Ombudsman investigation: 'Taser use was lawful'

Taser Image copyright PA
Image caption The ombudsman has published his findings into 10 incidents of Taser use in Northern Ireland

A police ombudsman investigation into the use of Tasers fired by officers in Northern Ireland has ruled that it was "lawful, proportionate and necessary".

The ombudsman's office is contacted each time police use Tasers.

Between July 2012 and June 2014, police used Taser on members of the public 10 times.

On each occasion, the person who was Tasered had a weapon.

These included knives, iron bars, a wine bottle, a kettle bell weight and an antique sword.

In west Belfast on 12 July 2012, a Taser was used against a man who had locked himself in a bedroom and had a knife to his throat.

'Properly trained'

It was also used against a man in Dundonald who had threatened police with an antique sword and used shards of broken crockery to cut and stab his hands, neck and face.

Officers responding to reports of a man acting aggressively Tasered a man in Carrickfergus who attacked them with a kettle bell weight in one hand and a wine bottle in the other.

The ombudsman, Dr Michael Maguire, found that all the officers who fired Tasers during the incidents were trained and authorised.

He said these ten incidents were not the only use of Taser by police during this period.

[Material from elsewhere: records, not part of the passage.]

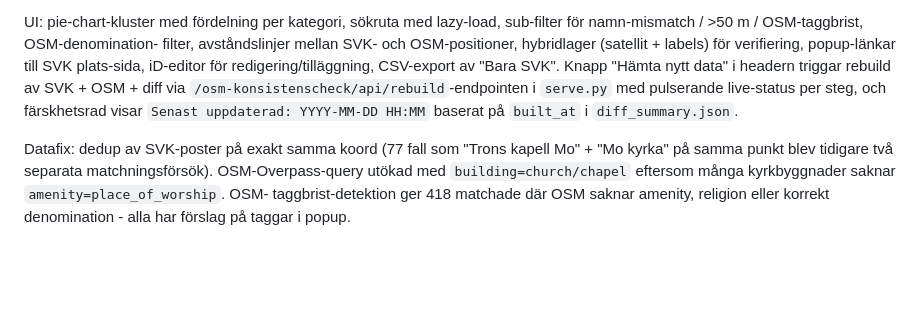
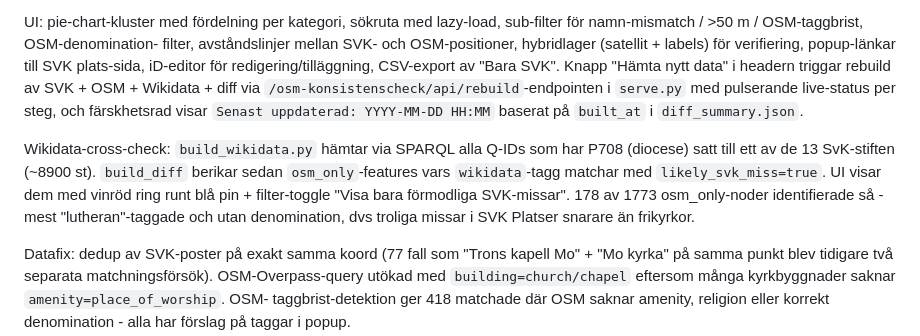
Before and after one commit to Armandur/svk-api-playground, a Markdown page: docs/modules/_todo.md, the part around the change. Rendered like a GitHub page; blank space fills up the shorter version.

Commit message:
Dokumentera Wikidata-cross-check i osm-konsistenscheck-sektionen

```diff
--- a/docs/modules/_todo.md
+++ b/docs/modules/_todo.md
@@ -174,11 +174,19 @@ sub-filter för namn-mismatch / >50 m / OSM-taggbrist, OSM-denomination-
 filter, avståndslinjer mellan SVK- och OSM-positioner, hybridlager
 (satellit + labels) för verifiering, popup-länkar till SVK plats-sida,
 iD-editor för redigering/tilläggning, CSV-export av "Bara SVK". Knapp
-"Hämta nytt data" i headern triggar rebuild av SVK + OSM + diff via
-`/osm-konsistenscheck/api/rebuild`-endpointen i `serve.py` med
+"Hämta nytt data" i headern triggar rebuild av SVK + OSM + Wikidata +
+diff via `/osm-konsistenscheck/api/rebuild`-endpointen i `serve.py` med
 pulserande live-status per steg, och färskhetsrad visar
 `Senast uppdaterad: YYYY-MM-DD HH:MM` baserat på `built_at` i
 `diff_summary.json`.
+
+Wikidata-cross-check: `build_wikidata.py` hämtar via SPARQL alla Q-IDs
+som har P708 (diocese) satt till ett av de 13 SvK-stiften (~8900 st).
+`build_diff` berikar sedan `osm_only`-features vars `wikidata`-tagg
+matchar med `likely_svk_miss=true`. UI visar dem med vinröd ring runt
+blå pin + filter-toggle "Visa bara förmodliga SVK-missar". 178 av 1773
+osm_only-noder identifierade så - mest "lutheran"-taggade och utan
+denomination, dvs troliga missar i SVK Platser snarare än frikyrkor.
 
 Datafix: dedup av SVK-poster på exakt samma koord (77 fall som "Trons
 kapell Mo" + "Mo kyrka" på samma punkt blev tidigare två separata
```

Others have been reported on by the police ombudsman, and those findings will be issued later.